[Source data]
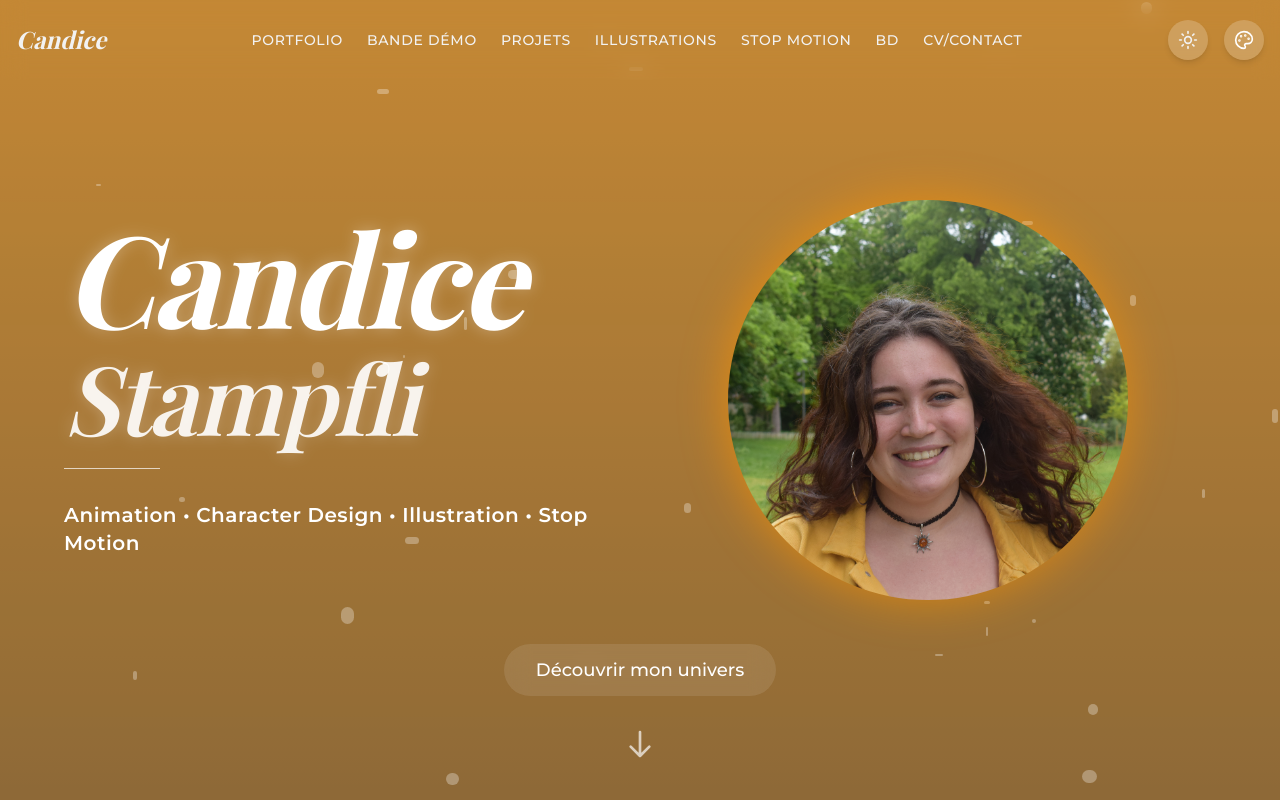
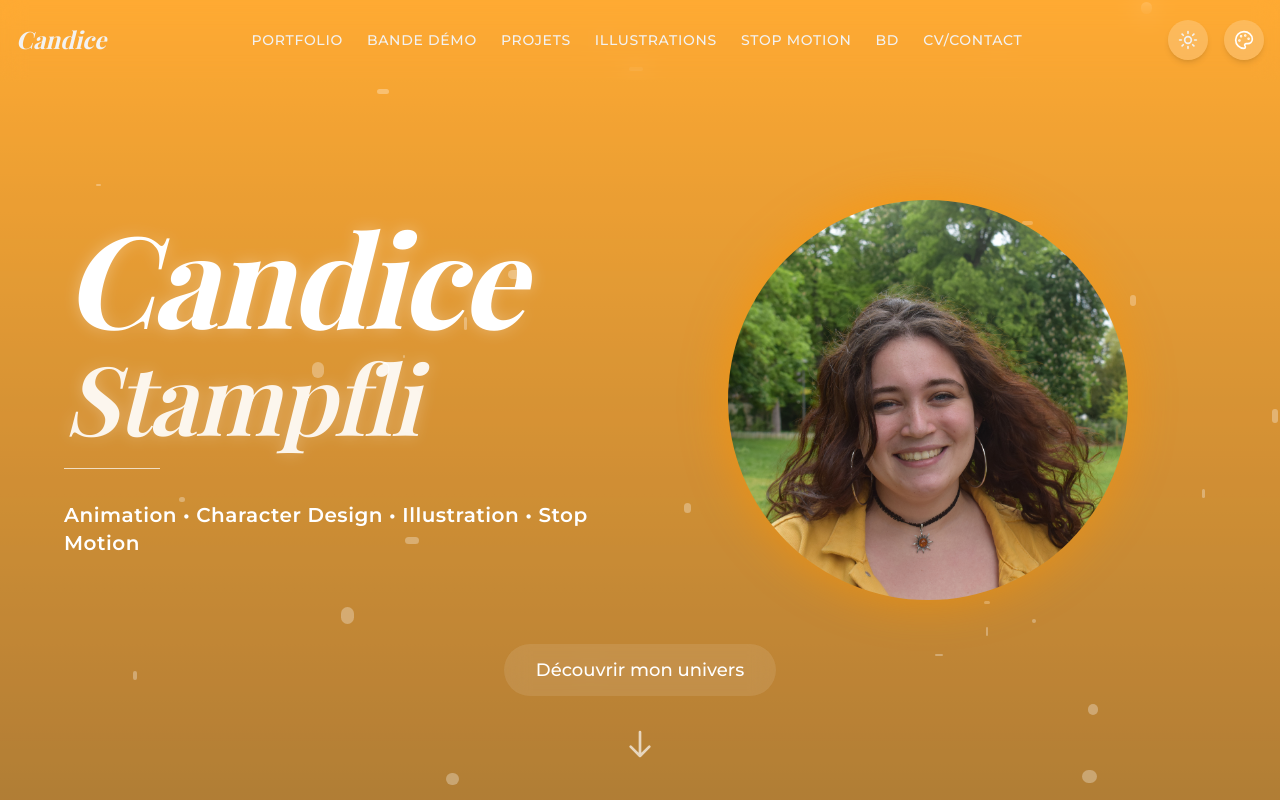
Before and after one commit to Nstampfli/stampfli_candice_folio, a Next.js app: page / in a window 1280 px wide. Shown: the top 800 px of the page. Built offline with nearby package versions, Linux system fonts and the light colour scheme; a web font is replaced by a local one.

Commit message:
fix opacity

```diff
--- a/app/page.tsx
+++ b/app/page.tsx
@@ -72,7 +72,7 @@ export default function Home() {
       <div ref={heroRef} className="relative min-h-screen overflow-hidden">
         <motion.div style={{ y, opacity }} className="absolute inset-0 z-0">
           <div className="absolute inset-0">
-            <div className="absolute inset-0 bg-gradient-to-b from-primary via-primary/80 to-primary/60 opacity-70"></div>
+            <div className="absolute inset-0 bg-gradient-to-b from-primary via-primary/80 to-primary/60"></div>
             <div className="absolute inset-0 bg-white opacity-20"></div>
           </div>
         </motion.div>
@@ -111,7 +111,7 @@ export default function Home() {
                 width={500}
                 height={500}
                 alt="Candice artwork"
-                className="relative z-10 rounded-full object-cover w-full h-full"
+                className="relative z-10 rounded-full object-cover"
                 priority
               />
             </div>
```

**Problem requirements**. Report, for the data above, every line in which the string "page" appears.

**Task output**.
Before and after one commit to Nstampfli/stampfli_candice_folio, a Next.js app: page / in a window 1280 px wide. Shown: the top 800 px of the page. Built offline with nearby package versions, Linux system fonts and the light colour scheme; a web font is replaced by a local one.
--- a/app/page.tsx
+++ b/app/page.tsx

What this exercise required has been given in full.